(Edit tracking data)
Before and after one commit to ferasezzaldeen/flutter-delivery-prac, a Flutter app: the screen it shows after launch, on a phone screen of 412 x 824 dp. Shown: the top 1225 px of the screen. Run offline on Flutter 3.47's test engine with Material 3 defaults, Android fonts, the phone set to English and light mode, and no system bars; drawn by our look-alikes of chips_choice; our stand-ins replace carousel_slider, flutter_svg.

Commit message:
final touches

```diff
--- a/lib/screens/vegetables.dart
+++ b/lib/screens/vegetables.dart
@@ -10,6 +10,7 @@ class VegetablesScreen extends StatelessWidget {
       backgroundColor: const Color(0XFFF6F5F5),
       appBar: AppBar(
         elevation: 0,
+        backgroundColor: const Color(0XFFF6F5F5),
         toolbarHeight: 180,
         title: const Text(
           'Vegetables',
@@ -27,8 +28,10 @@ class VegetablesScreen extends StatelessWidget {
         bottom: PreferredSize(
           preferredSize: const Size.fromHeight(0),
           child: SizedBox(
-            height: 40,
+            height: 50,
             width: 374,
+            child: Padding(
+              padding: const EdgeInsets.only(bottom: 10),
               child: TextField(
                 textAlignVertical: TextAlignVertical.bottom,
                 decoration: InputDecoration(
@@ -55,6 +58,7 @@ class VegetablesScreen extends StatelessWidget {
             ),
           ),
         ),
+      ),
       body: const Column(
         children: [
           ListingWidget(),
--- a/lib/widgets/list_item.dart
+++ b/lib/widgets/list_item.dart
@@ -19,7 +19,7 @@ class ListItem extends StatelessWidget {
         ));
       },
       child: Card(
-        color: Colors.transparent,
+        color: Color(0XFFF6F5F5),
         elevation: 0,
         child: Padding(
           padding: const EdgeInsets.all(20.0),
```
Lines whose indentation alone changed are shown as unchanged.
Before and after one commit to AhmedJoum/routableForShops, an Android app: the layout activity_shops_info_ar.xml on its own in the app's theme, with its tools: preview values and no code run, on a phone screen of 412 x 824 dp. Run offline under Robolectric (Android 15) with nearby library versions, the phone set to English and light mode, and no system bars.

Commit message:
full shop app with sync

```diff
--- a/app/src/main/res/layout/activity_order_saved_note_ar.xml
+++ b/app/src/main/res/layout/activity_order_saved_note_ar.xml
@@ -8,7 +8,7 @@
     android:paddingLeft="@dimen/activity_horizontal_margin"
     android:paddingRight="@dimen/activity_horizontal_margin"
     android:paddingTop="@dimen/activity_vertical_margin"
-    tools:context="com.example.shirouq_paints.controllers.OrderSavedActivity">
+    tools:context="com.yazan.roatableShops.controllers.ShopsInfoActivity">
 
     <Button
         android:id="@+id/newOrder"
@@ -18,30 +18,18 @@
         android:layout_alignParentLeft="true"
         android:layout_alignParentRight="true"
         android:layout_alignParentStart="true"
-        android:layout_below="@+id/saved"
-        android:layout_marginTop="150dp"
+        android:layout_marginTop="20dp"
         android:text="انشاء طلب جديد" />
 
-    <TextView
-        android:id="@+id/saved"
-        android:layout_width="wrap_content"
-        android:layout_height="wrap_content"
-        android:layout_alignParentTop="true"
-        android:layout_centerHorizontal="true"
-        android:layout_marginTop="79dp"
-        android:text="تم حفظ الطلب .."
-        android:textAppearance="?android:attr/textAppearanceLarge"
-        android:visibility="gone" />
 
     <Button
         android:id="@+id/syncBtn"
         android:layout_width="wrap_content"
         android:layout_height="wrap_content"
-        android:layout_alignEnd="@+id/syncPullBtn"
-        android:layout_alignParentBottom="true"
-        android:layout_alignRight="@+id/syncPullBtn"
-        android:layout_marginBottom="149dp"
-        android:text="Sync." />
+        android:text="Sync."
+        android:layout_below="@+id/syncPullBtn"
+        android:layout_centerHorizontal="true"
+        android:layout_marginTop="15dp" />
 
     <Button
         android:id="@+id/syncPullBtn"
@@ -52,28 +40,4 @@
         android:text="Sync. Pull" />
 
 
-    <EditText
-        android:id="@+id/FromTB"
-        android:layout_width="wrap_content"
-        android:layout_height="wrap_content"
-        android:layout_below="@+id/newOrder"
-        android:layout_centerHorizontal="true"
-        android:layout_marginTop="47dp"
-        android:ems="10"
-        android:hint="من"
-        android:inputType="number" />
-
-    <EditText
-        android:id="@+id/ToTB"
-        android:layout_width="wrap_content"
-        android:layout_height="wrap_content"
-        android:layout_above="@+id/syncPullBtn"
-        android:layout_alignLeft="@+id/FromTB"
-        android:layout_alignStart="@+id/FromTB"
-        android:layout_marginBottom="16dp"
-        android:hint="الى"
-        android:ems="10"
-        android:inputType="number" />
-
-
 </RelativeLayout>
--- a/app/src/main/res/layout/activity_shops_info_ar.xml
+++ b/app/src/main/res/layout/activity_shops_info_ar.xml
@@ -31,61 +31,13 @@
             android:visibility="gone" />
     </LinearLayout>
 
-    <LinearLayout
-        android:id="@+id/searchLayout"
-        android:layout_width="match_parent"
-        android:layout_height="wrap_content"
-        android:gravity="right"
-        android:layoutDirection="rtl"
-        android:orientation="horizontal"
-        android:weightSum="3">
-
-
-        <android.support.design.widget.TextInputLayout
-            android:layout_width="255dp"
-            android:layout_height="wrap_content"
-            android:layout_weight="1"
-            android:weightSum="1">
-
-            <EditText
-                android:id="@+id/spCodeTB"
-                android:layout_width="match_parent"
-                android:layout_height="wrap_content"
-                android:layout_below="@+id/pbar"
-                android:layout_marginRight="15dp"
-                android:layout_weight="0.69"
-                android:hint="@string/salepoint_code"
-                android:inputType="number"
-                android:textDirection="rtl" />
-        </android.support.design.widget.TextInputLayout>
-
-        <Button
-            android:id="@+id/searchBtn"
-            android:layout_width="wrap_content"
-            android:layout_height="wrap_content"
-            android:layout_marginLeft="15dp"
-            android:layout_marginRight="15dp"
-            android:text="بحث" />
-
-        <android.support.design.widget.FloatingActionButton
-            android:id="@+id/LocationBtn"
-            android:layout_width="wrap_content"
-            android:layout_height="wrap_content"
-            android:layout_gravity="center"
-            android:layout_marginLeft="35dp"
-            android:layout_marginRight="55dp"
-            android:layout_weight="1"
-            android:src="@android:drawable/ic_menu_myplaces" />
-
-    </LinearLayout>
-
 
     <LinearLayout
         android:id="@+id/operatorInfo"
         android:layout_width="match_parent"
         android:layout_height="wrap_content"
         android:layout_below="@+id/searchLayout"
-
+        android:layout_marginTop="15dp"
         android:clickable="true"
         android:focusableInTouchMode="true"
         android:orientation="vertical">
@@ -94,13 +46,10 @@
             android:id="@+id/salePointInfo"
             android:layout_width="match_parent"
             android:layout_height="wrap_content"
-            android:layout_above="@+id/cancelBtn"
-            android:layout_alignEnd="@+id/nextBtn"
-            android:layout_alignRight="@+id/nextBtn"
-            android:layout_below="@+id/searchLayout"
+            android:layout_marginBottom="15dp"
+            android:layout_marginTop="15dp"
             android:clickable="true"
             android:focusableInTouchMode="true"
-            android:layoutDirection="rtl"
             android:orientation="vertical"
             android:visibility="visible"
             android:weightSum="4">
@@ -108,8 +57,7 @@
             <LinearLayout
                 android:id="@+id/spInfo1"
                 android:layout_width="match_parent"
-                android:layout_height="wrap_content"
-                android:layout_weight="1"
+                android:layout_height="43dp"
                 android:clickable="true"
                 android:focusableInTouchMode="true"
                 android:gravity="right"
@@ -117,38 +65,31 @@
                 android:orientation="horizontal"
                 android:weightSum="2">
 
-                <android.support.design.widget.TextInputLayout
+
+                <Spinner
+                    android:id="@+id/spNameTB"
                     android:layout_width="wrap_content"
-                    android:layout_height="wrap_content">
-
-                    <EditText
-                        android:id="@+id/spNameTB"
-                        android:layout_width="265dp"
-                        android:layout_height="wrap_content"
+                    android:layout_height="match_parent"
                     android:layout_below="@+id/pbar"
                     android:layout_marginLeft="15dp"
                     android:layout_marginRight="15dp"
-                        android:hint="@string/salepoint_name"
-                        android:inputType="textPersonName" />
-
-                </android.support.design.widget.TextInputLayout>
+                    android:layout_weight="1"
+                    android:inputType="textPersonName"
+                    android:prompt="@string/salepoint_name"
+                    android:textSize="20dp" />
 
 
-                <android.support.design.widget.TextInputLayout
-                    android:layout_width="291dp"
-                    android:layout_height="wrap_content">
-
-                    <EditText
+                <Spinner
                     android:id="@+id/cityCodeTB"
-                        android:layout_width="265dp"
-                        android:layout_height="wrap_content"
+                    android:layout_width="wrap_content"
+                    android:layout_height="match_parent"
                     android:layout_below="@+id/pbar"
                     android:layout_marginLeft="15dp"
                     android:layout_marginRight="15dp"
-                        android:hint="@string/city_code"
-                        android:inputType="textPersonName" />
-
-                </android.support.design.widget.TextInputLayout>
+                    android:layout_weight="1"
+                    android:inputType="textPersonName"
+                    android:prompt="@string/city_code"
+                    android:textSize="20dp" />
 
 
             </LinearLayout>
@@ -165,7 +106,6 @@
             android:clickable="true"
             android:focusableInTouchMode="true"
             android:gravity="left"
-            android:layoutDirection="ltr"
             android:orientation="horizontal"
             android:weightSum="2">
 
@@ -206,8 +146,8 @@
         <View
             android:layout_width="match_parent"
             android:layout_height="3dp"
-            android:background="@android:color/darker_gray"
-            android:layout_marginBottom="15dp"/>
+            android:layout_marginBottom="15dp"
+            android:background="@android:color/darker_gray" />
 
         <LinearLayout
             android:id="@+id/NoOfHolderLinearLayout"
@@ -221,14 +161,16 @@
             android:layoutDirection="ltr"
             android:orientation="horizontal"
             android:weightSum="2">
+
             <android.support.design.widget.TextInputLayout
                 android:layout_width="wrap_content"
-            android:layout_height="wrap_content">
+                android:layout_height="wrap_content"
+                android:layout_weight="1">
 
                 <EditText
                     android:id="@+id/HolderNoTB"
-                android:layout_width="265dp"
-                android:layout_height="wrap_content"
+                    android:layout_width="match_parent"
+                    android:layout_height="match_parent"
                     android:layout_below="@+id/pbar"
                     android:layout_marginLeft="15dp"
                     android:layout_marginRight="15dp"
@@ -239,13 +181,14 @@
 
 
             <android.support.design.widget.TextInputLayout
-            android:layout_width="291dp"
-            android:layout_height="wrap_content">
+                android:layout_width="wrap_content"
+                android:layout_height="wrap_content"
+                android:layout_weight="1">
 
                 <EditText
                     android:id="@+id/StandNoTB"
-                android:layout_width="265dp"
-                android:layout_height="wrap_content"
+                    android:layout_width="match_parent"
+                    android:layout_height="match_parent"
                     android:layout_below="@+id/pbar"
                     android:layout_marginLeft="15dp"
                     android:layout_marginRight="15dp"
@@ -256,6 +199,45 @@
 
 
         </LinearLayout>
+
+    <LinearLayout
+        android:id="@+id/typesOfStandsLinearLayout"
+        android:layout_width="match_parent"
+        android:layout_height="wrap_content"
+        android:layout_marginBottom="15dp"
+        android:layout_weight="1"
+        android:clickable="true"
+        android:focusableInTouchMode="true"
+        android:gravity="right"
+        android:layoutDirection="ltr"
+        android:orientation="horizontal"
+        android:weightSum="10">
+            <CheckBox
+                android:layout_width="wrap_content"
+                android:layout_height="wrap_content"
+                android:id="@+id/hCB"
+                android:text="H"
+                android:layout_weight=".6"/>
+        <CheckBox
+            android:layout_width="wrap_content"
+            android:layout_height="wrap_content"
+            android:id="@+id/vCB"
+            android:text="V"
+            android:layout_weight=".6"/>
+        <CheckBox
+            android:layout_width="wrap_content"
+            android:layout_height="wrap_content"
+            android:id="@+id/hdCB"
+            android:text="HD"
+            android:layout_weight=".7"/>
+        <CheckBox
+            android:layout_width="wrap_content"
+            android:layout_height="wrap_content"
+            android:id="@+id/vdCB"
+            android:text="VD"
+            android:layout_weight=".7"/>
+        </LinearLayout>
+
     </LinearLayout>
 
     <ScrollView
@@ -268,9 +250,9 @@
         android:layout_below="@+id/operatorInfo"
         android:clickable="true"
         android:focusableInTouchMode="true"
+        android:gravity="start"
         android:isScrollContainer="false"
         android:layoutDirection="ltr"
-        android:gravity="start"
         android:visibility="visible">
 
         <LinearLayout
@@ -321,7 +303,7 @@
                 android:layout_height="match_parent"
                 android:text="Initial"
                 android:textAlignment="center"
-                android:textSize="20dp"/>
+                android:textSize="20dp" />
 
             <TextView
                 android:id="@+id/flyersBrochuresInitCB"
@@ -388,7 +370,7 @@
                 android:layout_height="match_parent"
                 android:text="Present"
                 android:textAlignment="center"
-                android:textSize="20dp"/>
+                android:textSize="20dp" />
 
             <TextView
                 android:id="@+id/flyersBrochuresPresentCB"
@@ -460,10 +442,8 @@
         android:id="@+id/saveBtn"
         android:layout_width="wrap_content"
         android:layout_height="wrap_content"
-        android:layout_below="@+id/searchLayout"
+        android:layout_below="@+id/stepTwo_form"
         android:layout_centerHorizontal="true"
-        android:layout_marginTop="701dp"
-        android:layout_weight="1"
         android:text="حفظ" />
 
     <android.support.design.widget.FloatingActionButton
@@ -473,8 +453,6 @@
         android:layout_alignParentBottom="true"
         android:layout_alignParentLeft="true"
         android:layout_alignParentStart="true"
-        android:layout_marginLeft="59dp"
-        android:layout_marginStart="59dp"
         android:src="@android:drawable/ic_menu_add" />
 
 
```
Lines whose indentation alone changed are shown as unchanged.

= WORK TO BE COMPLETED =
Gather each line of the records holding the string "class".

= PROBLEM SOLUTION =
@@ -10,6 +10,7 @@ class VegetablesScreen extends StatelessWidget {
@@ -27,8 +28,10 @@ class VegetablesScreen extends StatelessWidget {
@@ -55,6 +58,7 @@ class VegetablesScreen extends StatelessWidget {
@@ -19,7 +19,7 @@ class ListItem extends StatelessWidget {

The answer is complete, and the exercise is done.